I will focus on Latin America and the Caribbean, although the situation in the region has profound global implications. Although Latin America and the Caribbean make up just over 8% of the world’s population, it produces 14% of the world’s exported food. In addition, it is home to a very large amount of natural resources (the largest arable land in the world and 30% of the world’s biodiversity are just two examples).

All this wealth is at risk. According to a recent report by the United Nations Convention to Combat Desertification, 22% of fertile land in the region was degraded in 2019 (more than 70% in Mexico). According to the CGIAR (Consultative Group on International Agricultural Research), at current trends, corn yields will have declined by 25% in 2050.

These events pose a serious problem for regional and global food security. Let us remember that humanity will need to increase its food production by 50-70% (compared to 2020) if it is to meet the needs of a continuously growing population in 2050, which will be well over 9 billion people at this point. People.
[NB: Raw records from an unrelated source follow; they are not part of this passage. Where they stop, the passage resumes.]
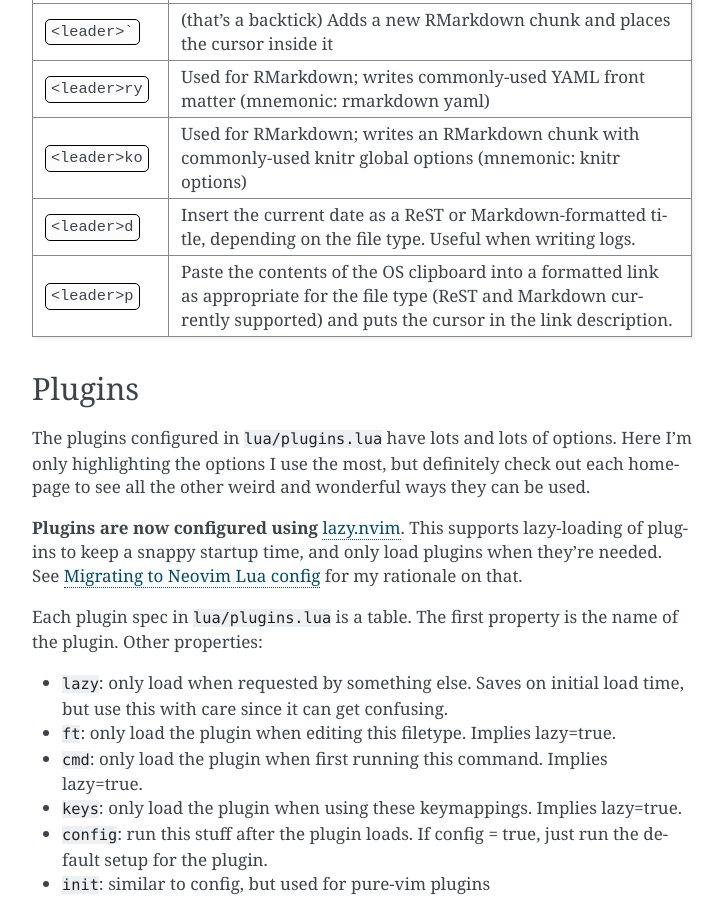
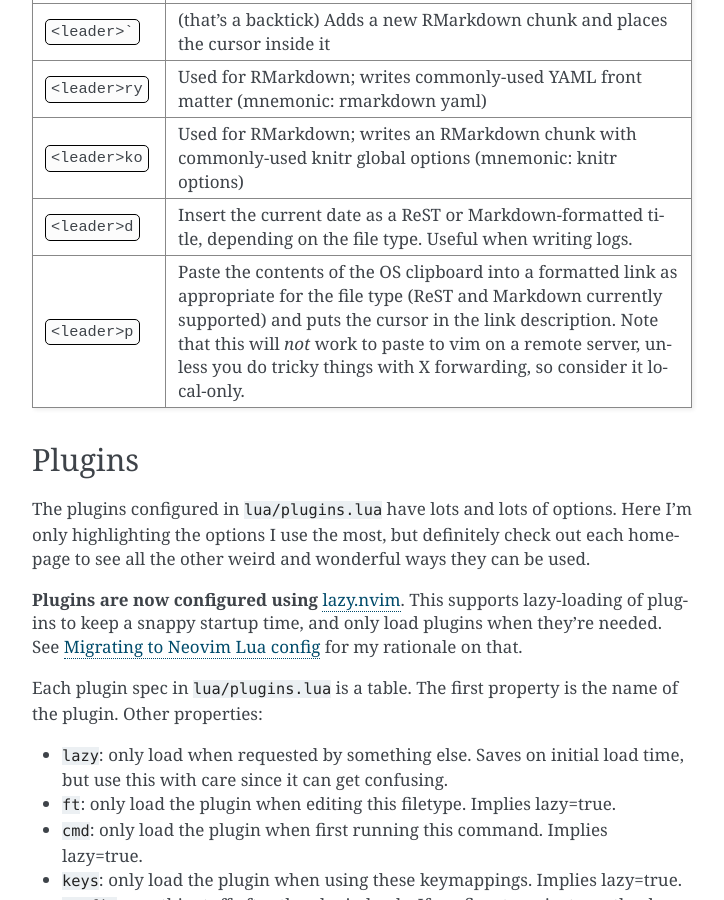
Before and after one commit to daler/dotfiles, a Sphinx documentation site: the page built from docs/vim.rst, in a window 1280 px wide and 900 px high, scrolled down 3498 px. Shown: the whole window, without its empty margins (388-1112 px from the left). Built offline with Sphinx 7.4.7, drawn with Linux system fonts in a browser that asks for light colours.

Commit message:
update notes on <leader>p

```diff
--- a/docs/vim.rst
+++ b/docs/vim.rst
@@ -221,7 +221,9 @@ which-key will provide a description for it.
     * - :kbd:`<leader>p`
       - Paste the contents of the OS clipboard into a formatted link as
         appropriate for the file type (ReST and Markdown currently supported)
-        and puts the cursor in the link description.
+        and puts the cursor in the link description. Note that this will *not*
+        work to paste to vim on a remote server, unless you do tricky things
+        with X forwarding, so consider it local-only.
 
 .. _plugins:
 
```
Solving the dilemma of producing more food with fewer resources is not easy. There are many forces and factors at play. But one thing is clear: science and innovation must play a crucial role in finding a way out of the labyrinth.

That’s how it used to be.

Between the 1960s and 1980s, collaboration between national and international agricultural research institutions made the green revolution possible. Investments in research to improve the seeds of important crops such as wheat, corn and rice increased agricultural productivity, contributed significantly to the fight against poverty and hunger, and saved the lives of millions of people.

We have to find a way to make this successful collaboration work again.

The situation in the region is not ideal. According to the Inter-American Development Bank (IDB), Latin American and Caribbean countries “continue to lag behind in providing sufficient resources” for agricultural research. However, the IDB itself estimates that the region is “well prepared to increase its trade volume and agricultural production.”

It is therefore a time of challenges, but also of opportunities that can only be exploited with foresight and boldness.

At CGIAR we believe that this vision and courage must take the form of a regional agricultural research and innovation agenda aimed at multiplying regional agricultural production, but taking into account the factors of ecosystem sustainability, conservation and promotion of biodiversity and socio-economic Rural resilience includes populations.

And unlike the days of the Green Revolution, today we are aware of the threat of climate change, which is largely responsible for the loss of progress made over the last century in reducing food insecurity and poverty and is beginning to turn into setbacks.

This regional agenda must be able to unite the capacities and resources of the private and public sectors (agriculture and environment ministries) of the region, national research centers (like EMBRAPA in Brazil) and international research centers (like CIMMYT, CIP or…) the Bioveristy -CIAT Alliance, the CGIAR), regional (such as IICA) and global coordination organizations (such as FAOc), international financiers (such as the IDB, the World Bank, IFAD or the Bill and Melinda Gates Foundation) and civil society.

The real paradigm shift that this agenda would bring would not only make it possible to solve the problems of hunger and food insecurity in a region where, according to the latest data from the United Nations, more than 43 million people are hungry, almost 248 million suffer from moderate or severe food insecurity.

It would also allow us to maximize Latin America and the Caribbean’s already critical contribution to global food production and global biodiversity conservation.

Some organizations in the region are already actively working on developing this agenda. Undoubtedly, given the latest data, we need to deepen and accelerate the conversation.

Joaquin Lozano He is regional director of the CGIAR (Consultative Group on International Agricultural Research) for Latin America and the Caribbean